This masterpiece by Peter Paul Rubens depicts the imaginary scene from Greek Mythology when Hades raped Persephone, kidnapped her and dragged her with him to the underworld. Hence the title of the painting is The Rape of Proserpina (Persephone in Greek Mythology).
The story, in a nutshell, is that Hades saw Persephone (the goddess of spring) and wanted her for himself, so he lured her away from her company of nymphs using a great, beautiful flower. Then he kidnapped her, raped her, and forced her to become his wife and live with him in the underworld. He had a secret agreement on this with his brother, Zeus, and when Demeter (goddess of the harvest and Persephone’s mother) pleaded with Zeus to get her daughter back from the underworld, he turned a deaf ear to her request. Demeter, grief-stricken by the loss of her daughter, abandoned her duties as a goddess and no more crops would grow, which leads to fewer offerings to the gods and a great famine striking the land.
The gods felt the gravity of the situation and Zeus was forced to agree to Demeter’s request, so he sent Hermes to the underworld to tell Hades that Persephone had to be sent back to her mother.
All that time, Persephone was so sad, and she refused to eat or drink anything with Hades in the underworld. However, at the news of her release, she naively accepted to eat seven seeds of pomegranate upon Hades’ request before leaving the underworld.
She went back up to her mother, and after the tearful happy moments of their reunion passed, Demeter learned about her daughter’s silly mistake of eating anything in the underworld. She told her daughter that for every seed of pomegranate she ate, she had to spend a month with Hades in the underworld and for the rest of the year, they could be together.
In Greek mythology, they believe that this was the origin of having seasons because spring would come with Persephone’s five-month stay with her mother, but winter would last the seven months she was away.

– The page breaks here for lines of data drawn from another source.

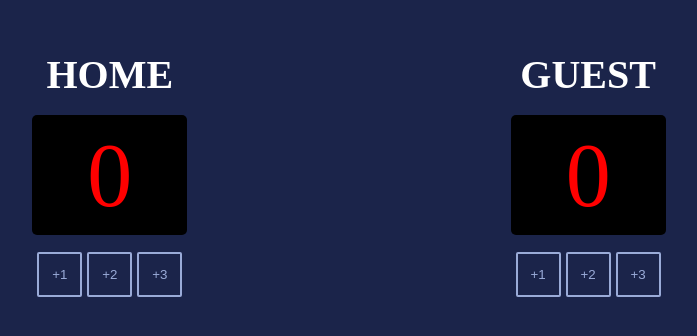
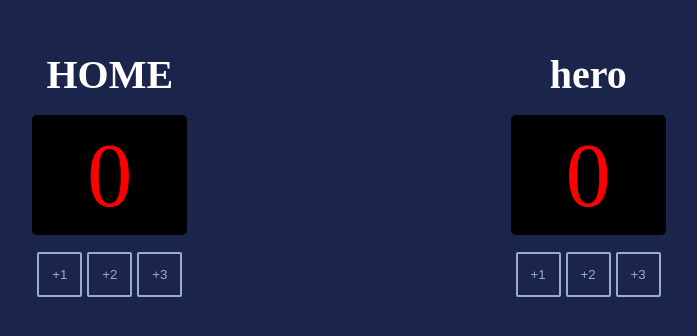
Before and after one commit to InsensitiveAppeal27/Scoreboard, a website built with Vite: page index.html in a window 1280 px wide. Shown: the part 246-582 px from the top of the page, without its empty margins (291-988 px from the left). Built offline with nearby package versions, Linux system fonts and the light colour scheme.

Commit message:
updated score header

```diff
--- a/index.html
+++ b/index.html
@@ -14,7 +14,7 @@
                 </div>
             </div>
             <div class="SC-P">
-                <h3>GUEST</h3>
+                <h3>hero</h3>
                  <div class="score-board guest">0</div>
                 <div class="btn-con">
                     <button data-value='1' class="guest-btn">+1</button>
```
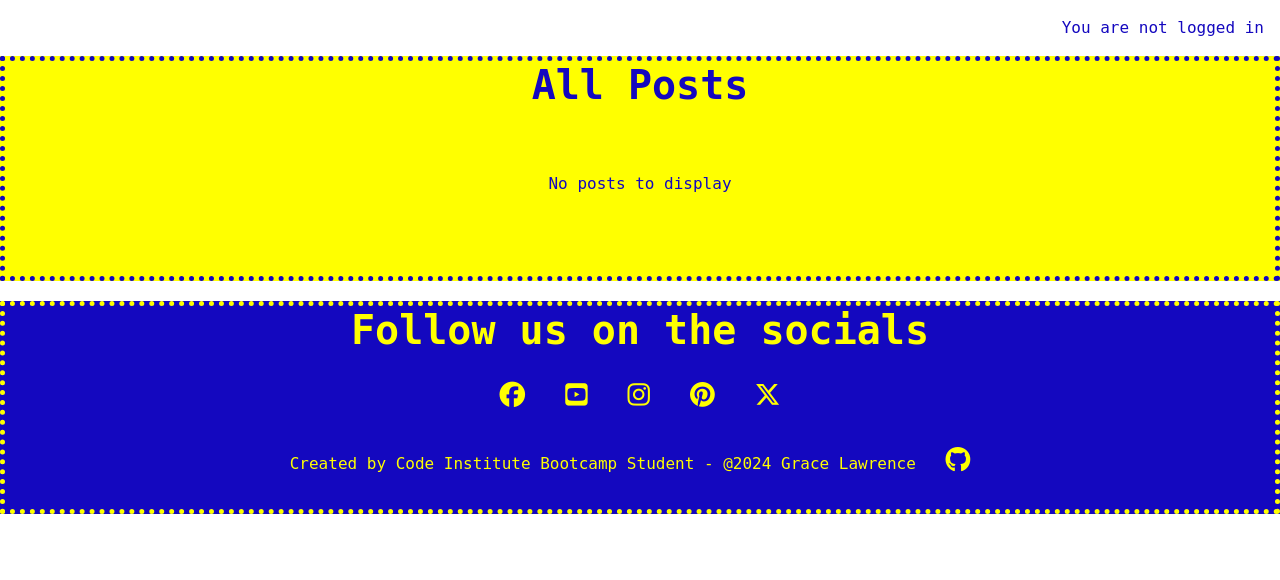
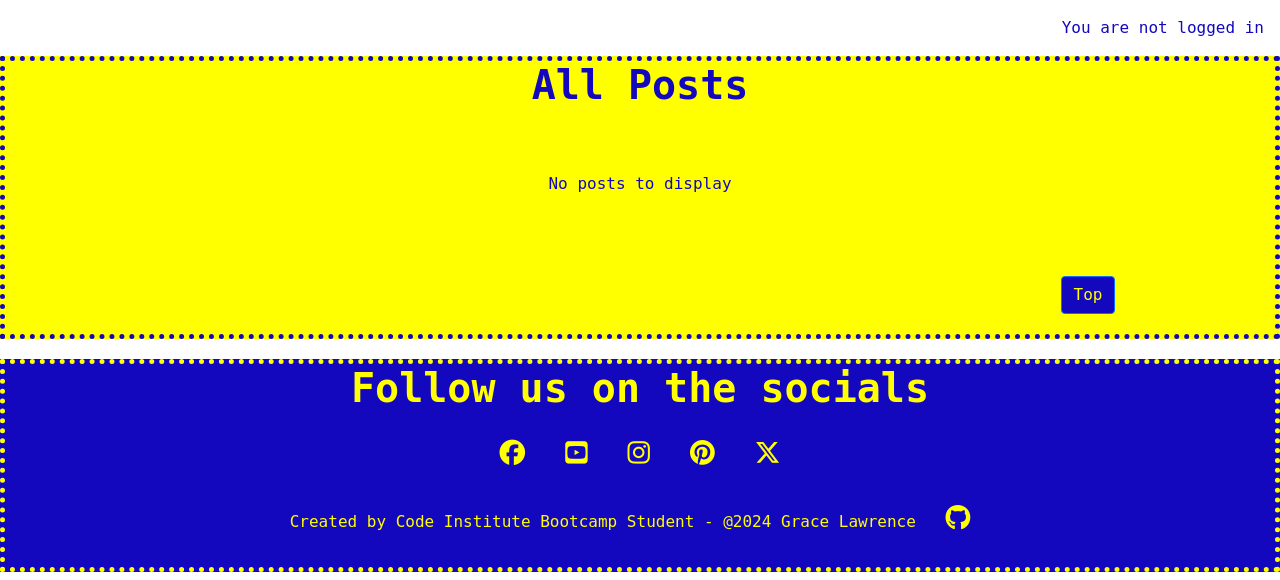
Before and after one commit to glaw2000/Leftovers, a Django app: page /blog/ in a window 1280 px wide. Shown: the part 220-800 px from the top of the page. Run offline with Django 4.2, Linux system fonts and the light colour scheme; data that the repository does not hold is empty; parts of the project's set-up code (start-up, migrations or seed data) failed here and were passed over; some libraries are stand-ins or nearby versions.

Commit message:
add top button to landing blog and post_detail templates and css styling; href to All Posts ,h1> in blog.html when filtered

```diff
--- a/blog/templates/blog/blog.html
+++ b/blog/templates/blog/blog.html
@@ -7,7 +7,7 @@
     {% if current_ingredient == "Any" %}
         <h1>All Posts</h1>
     {% else %}
-        <h1>All Posts </h1>
+        <a href="{% url 'blog_by_ingredient' ingredient='any' %}"><h1>All Posts </h1></a>
         <h2>(filtered by "{{current_ingredient}}")</h2>
     {% endif %}
     <div class="categories">
@@ -28,7 +28,10 @@
     {% empty %}
         <p>No posts to display</p>
     {% endfor %}
-        </div>
+    </div>
+    <div class="top_btn">
+        <a class="btn btn-primary" href="" role="button">Top</a>
+    </div>
 
     {% if is_paginated %}
         <nav aria-label="Page navigation">
--- a/blog/templates/blog/post_detail.html
+++ b/blog/templates/blog/post_detail.html
@@ -16,6 +16,9 @@
         </div>
         <div class="subject_txt">
             <p>{{ post.content | safe }}</p><br>
+        </div>
+        <div class="top_btn">
+            <a class="btn btn-primary" href="" role="button">Top</a>
         </div>
         <!-- Displaying like button and count of likes -->
         <div class = feedback>
--- a/landing/templates/landing/landing.html
+++ b/landing/templates/landing/landing.html
@@ -13,6 +13,7 @@
     </p>
 
     <div class="categories" id="food_groups">
+
         <div class="cell" id="meat">
             <a href="{% url 'blog_by_ingredient' ingredient='meat' %}">
                 <img src="{% static 'images/meat.webp' %}" alt="roast meat">
@@ -76,5 +77,9 @@
             <p>Seasonal leftovers</p>
         </div>
     </div>
+
+    <div class="top_btn">
+        <a class="btn btn-primary" href="" role="button">Top</a>
+    </div>
 </div>
 {% endblock content %}
--- a/static/css/style.css
+++ b/static/css/style.css
@@ -140,9 +140,6 @@
   font-style: italic;
 }
 
-
-
-
 /* Body Styling */
 
 main {
@@ -204,6 +201,16 @@ main {
   padding-right: 10px;
 }
 
+.top_btn{
+   padding-bottom: 20px;
+   padding-left: 70vw;
+}
+
+.btn{
+  color:yellow !important;
+  background-color: #1408bf;
+}
+
 /* blog.html All Posts page */
 .blog_cell {
   background-color: white;
@@ -224,6 +231,11 @@ main {
 
 .blog_cell a{
   text-decoration: none;
+}
+
+.page-link {
+  background-color: #1408bf;
+  color: yellow !important;
 }
 
 
```
Also changed, not shown: 1 other file.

Interesting story from Greek mythology, but the more interesting thing is what we, as writers, can get out of it, and the painting, of course.
The story depicts a violent moment which deprived the world, according to Greek mythology, from eternal spring. Now we only have a short span of spring. But here I ask myself and you, would we know and appreciate spring if we had it all the time? Without the harsh winter, how could we ever crave the warmth of spring? How about something we write that celebrates the bad side of a thing for it was the only reason we appreciated the good side. Maybe a poem, or a story.
Based on the same idea, I wonder, can we accept and embrace a bad action that leads to good results? How can we judge, if we can at all? If we benefit from the good situation the bad action created, do we have the right to hail the bad and forget about the person or people who were negatively affected by it? It is your call to judge or not to judge, to cheer the bad or to denounce it, but let’s put this idea as the center of a theme, maybe for a poem or a story, and explore where this might take us. Can you think of some positive results of a crime or even a war? Well, don’t think about it; write about it.
Now let’s think about it in the other way round. What if you were there at the scene of a crime like that in Rubens’ painting? What if you had the chance to try and save the young innocent girl from the claws of that monster— but I am not talking exclusively about Hades and Persephone here, for, in my opinion, any girl being raped is innocent, and any rapist is a monster no matter what. However, as writers, we have the freedom to go where logic dares not. What if you were there and you knew there was a great chance to get killed trying to save this girl, which will lead to her getting raped anyway, and you dead, or you could be an onlooker and stay alive to do something about it at a larger scale? It’s a bit of a dilemma, is it not? Well, let me put it this way, what if one of your characters faces a situation like that? Where would the story lead us from there? So what are you waiting for? Come on! Grab your closest writing tool and start writing.
Now, what do you do?
Now you have many ideas to write about. Either the theme of contrast between the good and the bad, the theme of promoting the acceptance of the bad when it leads to something good, or avoiding something good when it might lead to something bad. What will your hero do and be like is a question whose answer you have to write?